Any talent scouts sitting in the stands at Wellington’s Regional Stadium after Ghana's match against Argentina on 2 June would have been searching in vain for detailed information on Samuel Tetteh. After all, the Ghana winger only appeared briefly in African qualifying as a substitute.
Yet despite his lack of previous international exposure, Tetteh's has been the name on everyone’s lips since his impressive performance against La Albiceleste. The 18-year-old shone thanks to incredible levels of pace that enabled him to tear away from the South American defence. There appeared to be no way of stopping a player who was faster than his opponents even with the ball at his feet.
“His energy and ball skills combined make him a very dangerous adversary for any team,” a delighted Sellas Tetteh – no relation to the country’s breakthrough star – told FIFA.com. The youngster’s display was so sensational that the Ghana coach even made an exception to his usual unwavering focus on collective effort.
“The coach named me the man of the match in the dressing room in front of the whole squad,” the proud matchwinner told us, smiling widely and casting several shy, modest glances towards the floor. Anyone meeting the Black Satellites’ young winger off the pitch would have no inkling of his immense explosive power and athleticism at first glance. In fact, he is of fairly slender build and does not appear as powerful as his team-mates, including younger brother Benjamin, who also scored against Argentina and towers a full 31cm over his sibling. But as soon as he accelerates for the first time, little other than a foul can stop him.
There’s no better stage than the U-20 World Cup for presenting yourself and generating interest.

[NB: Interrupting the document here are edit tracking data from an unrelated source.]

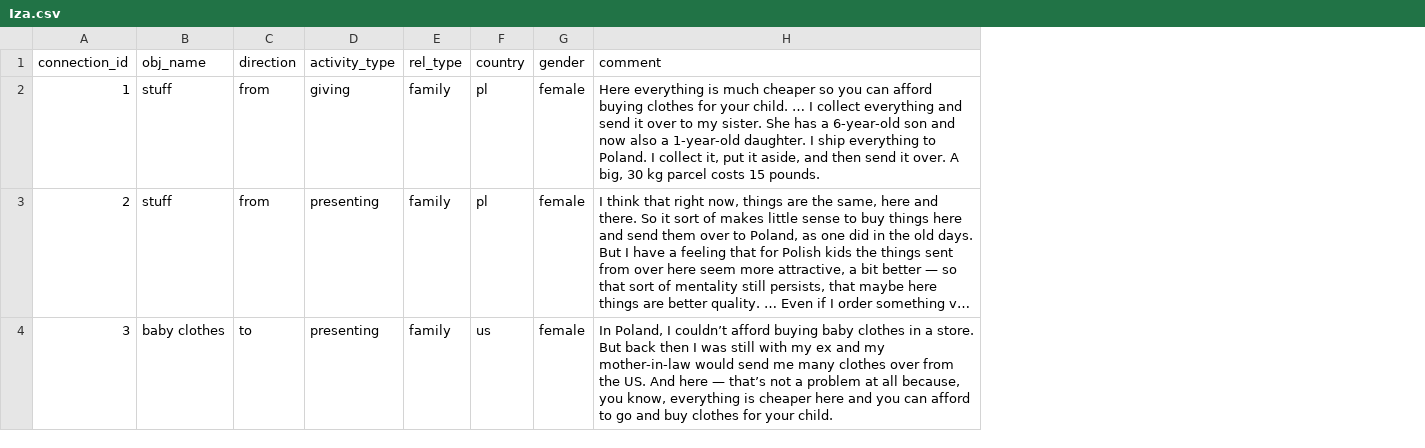
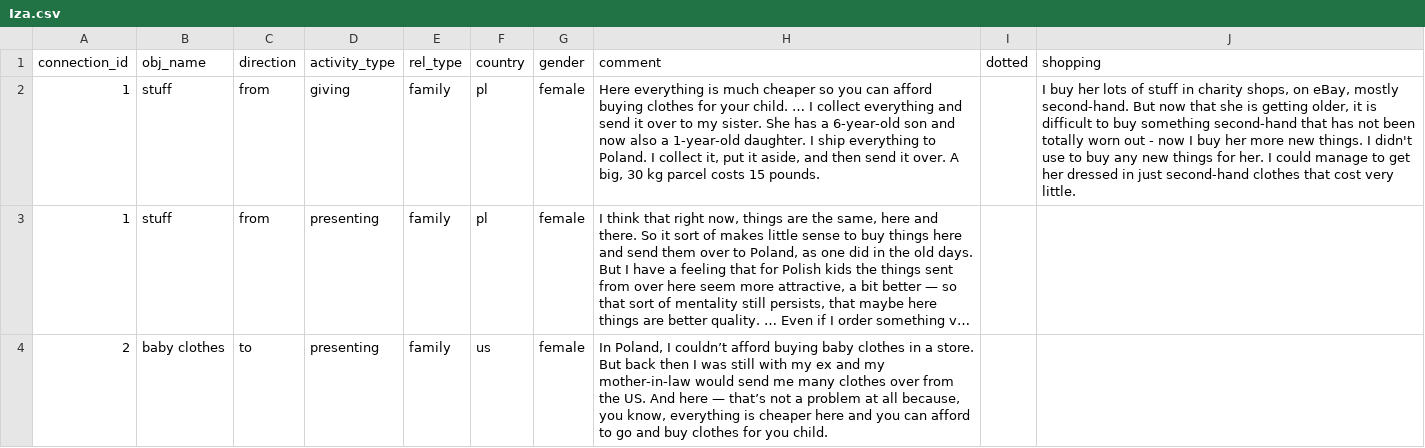
Before and after one commit to melmo/immigrant-mothers, a CSV file: app/data/Iza.csv, drawn as a sheet; long unchanged cells end in …; the diff names each change by its address in the sheet, - before the commit and + after, or states it on an @@ line.

```diff
--- a/app/data/Iza.csv
+++ b/app/data/Iza.csv
+column I (dotted), empty
+column J (shopping), row 2: I buy her lots of stuff in charity shops, on eBay, mostly second-hand. But now that she is getting older, it is difficult to buy something second-hand that has not been totally worn out - now I buy her more new things. I didn't use to buy any new things for her. I could manage to get her dressed in just second-hand clothes that cost very little.
-A3 (connection_id): 2
+A3 (connection_id): 1
-A4 (connection_id): 3
+A4 (connection_id): 2
-H4 (comment): …clothes for your child.
+H4 (comment): …clothes for you child.
```
Also changed, not shown: app/data/Agnieszka.csv, app/data/Kasia.csv, 12 other files.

“Yes, I’m very quick,” laughed Tetteh, “but I’m not the fastest in our team.” “He’s right,” confirmed his coach. “Our left-back Patrick Asmah is a little faster still, but he isn’t quite as technically adept as Samuel.” The 18-year-old's dexterity on the ball is probably one of the reasons why he is known as ‘Zidane’ within the Ghana camp. “Samuel has been trained as a central midfielder, which makes it so easy for us to put him out on the wings,” explained the team boss. “He hardly ever loses a ball and is very unpredictable for his opponents.”
Yet despite his nickname, it comes as no surprise to discover that this rising star’s role model is Brazil’s Neymar, as the two already have very similar playing styles and are of comparable physical stature. Tetteh still plays in Africa for the West African Football Academy, founded in the Netherlands by Feyenoord, who continue to collaborate with their African counterparts. Naturally the dream of this particular Black Satellite is to play in Europe one day. “Yes, that’s my main goal,” he confirmed. “I’ll do anything to achieve that and work as hard as I can. I think I’m on the right track, and there’s certainly no better stage than the U-20 World Cup for presenting yourself and generating interest.”

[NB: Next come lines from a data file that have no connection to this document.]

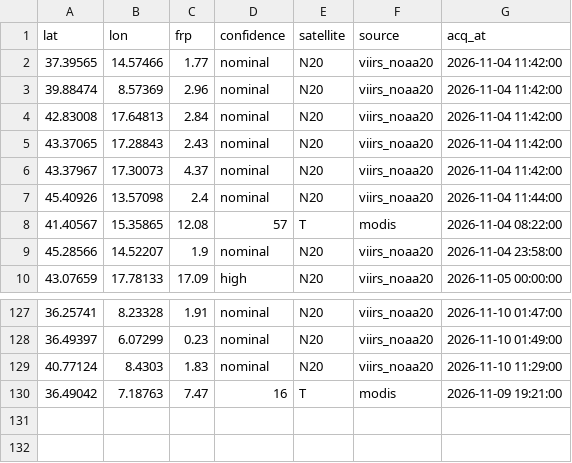
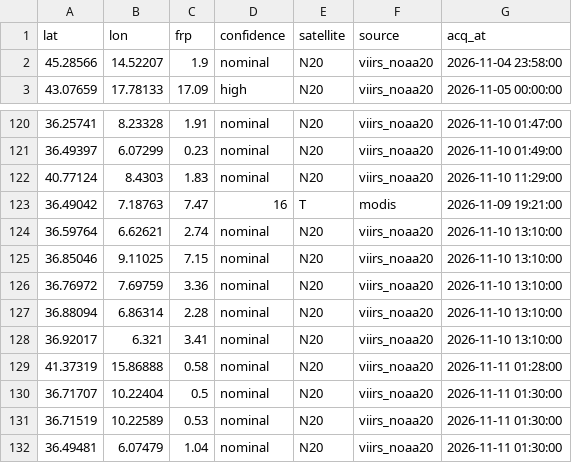
Before and after one commit to gjrichter/italy-fire-watch, a CSV file: italy_fires_7d.csv, drawn as a sheet; only a part is shown, gaps mark what is left out; removed rows and columns are numbered as before the commit, all else as after; the diff names each change by its address in the sheet, - before the commit and + after, or states it on an @@ line.

```diff
--- a/italy_fires_7d.csv
+++ b/italy_fires_7d.csv
-row 2: 37.39565 | 14.57466 | 1.77 | nominal | N20 | viirs_noaa20 | 2026-11-04 11:42:00
-row 3: 39.88474 | 8.57369 | 2.96 | nominal | N20 | viirs_noaa20 | 2026-11-04 11:42:00
-row 4: 42.83008 | 17.64813 | 2.84 | nominal | N20 | viirs_noaa20 | 2026-11-04 11:42:00
-row 5: 43.37065 | 17.28843 | 2.43 | nominal | N20 | viirs_noaa20 | 2026-11-04 11:42:00
-row 6: 43.37967 | 17.30073 | 4.37 | nominal | N20 | viirs_noaa20 | 2026-11-04 11:42:00
-row 7: 45.40926 | 13.57098 | 2.4 | nominal | N20 | viirs_noaa20 | 2026-11-04 11:44:00
-row 8: 41.40567 | 15.35865 | 12.08 | 57 | T | modis | 2026-11-04 08:22:00
+row 124: 36.59764 | 6.62621 | 2.74 | nominal | N20 | viirs_noaa20 | 2026-11-10 13:10:00
+row 125: 36.85046 | 9.11025 | 7.15 | nominal | N20 | viirs_noaa20 | 2026-11-10 13:10:00
+row 126: 36.76972 | 7.69759 | 3.36 | nominal | N20 | viirs_noaa20 | 2026-11-10 13:10:00
+row 127: 36.88094 | 6.86314 | 2.28 | nominal | N20 | viirs_noaa20 | 2026-11-10 13:10:00
+row 128: 36.92017 | 6.321 | 3.41 | nominal | N20 | viirs_noaa20 | 2026-11-10 13:10:00
+row 129: 41.37319 | 15.86888 | 0.58 | nominal | N20 | viirs_noaa20 | 2026-11-11 01:28:00
+row 130: 36.71707 | 10.22404 | 0.5 | nominal | N20 | viirs_noaa20 | 2026-11-11 01:30:00
+row 131: 36.71519 | 10.22589 | 0.53 | nominal | N20 | viirs_noaa20 | 2026-11-11 01:30:00
+row 132: 36.49481 | 6.07479 | 1.04 | nominal | N20 | viirs_noaa20 | 2026-11-11 01:30:00
```
Also changed, not shown: italy_fires_current.csv, 6 other files.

When we asked coach Tetteh whether he could have expected such an explosion in performance from his 18-year-old prodigy, he replied: “Now, there’s no doubt that I know what Samuel can do and is capable of achieving, but it’s true that he was a little inconspicuous before this World Cup. The focus was probably more on players like Yaw Yeboah (the team captain, currently under contract at Manchester City), his brother (Benjamin Tetteh) or Clifford Aboagye (who won the adidas Bronze Ball at the FIFA U-20 World Cup 2013). He certainly stole the show a little today.”
The main event is only just getting started if Samuel Tetteh has his way. “After drawing with Austria we got together to analyse our mistakes in detail,” the youngster explained. “We’ve acclimatised and settled into our game now. The atmosphere is amazing and we’re very optimistic. Now we want to march all the way through to the final.”

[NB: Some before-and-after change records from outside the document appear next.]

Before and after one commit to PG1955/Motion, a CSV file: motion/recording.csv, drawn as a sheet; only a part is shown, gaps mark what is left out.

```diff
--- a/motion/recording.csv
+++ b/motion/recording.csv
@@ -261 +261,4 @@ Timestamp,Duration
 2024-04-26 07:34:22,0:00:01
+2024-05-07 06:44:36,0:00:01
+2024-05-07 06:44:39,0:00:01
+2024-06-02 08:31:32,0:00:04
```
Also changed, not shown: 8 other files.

Although Tetteh might not be calling the tune just yet, there is no doubt that he has now played his way into the spotlight.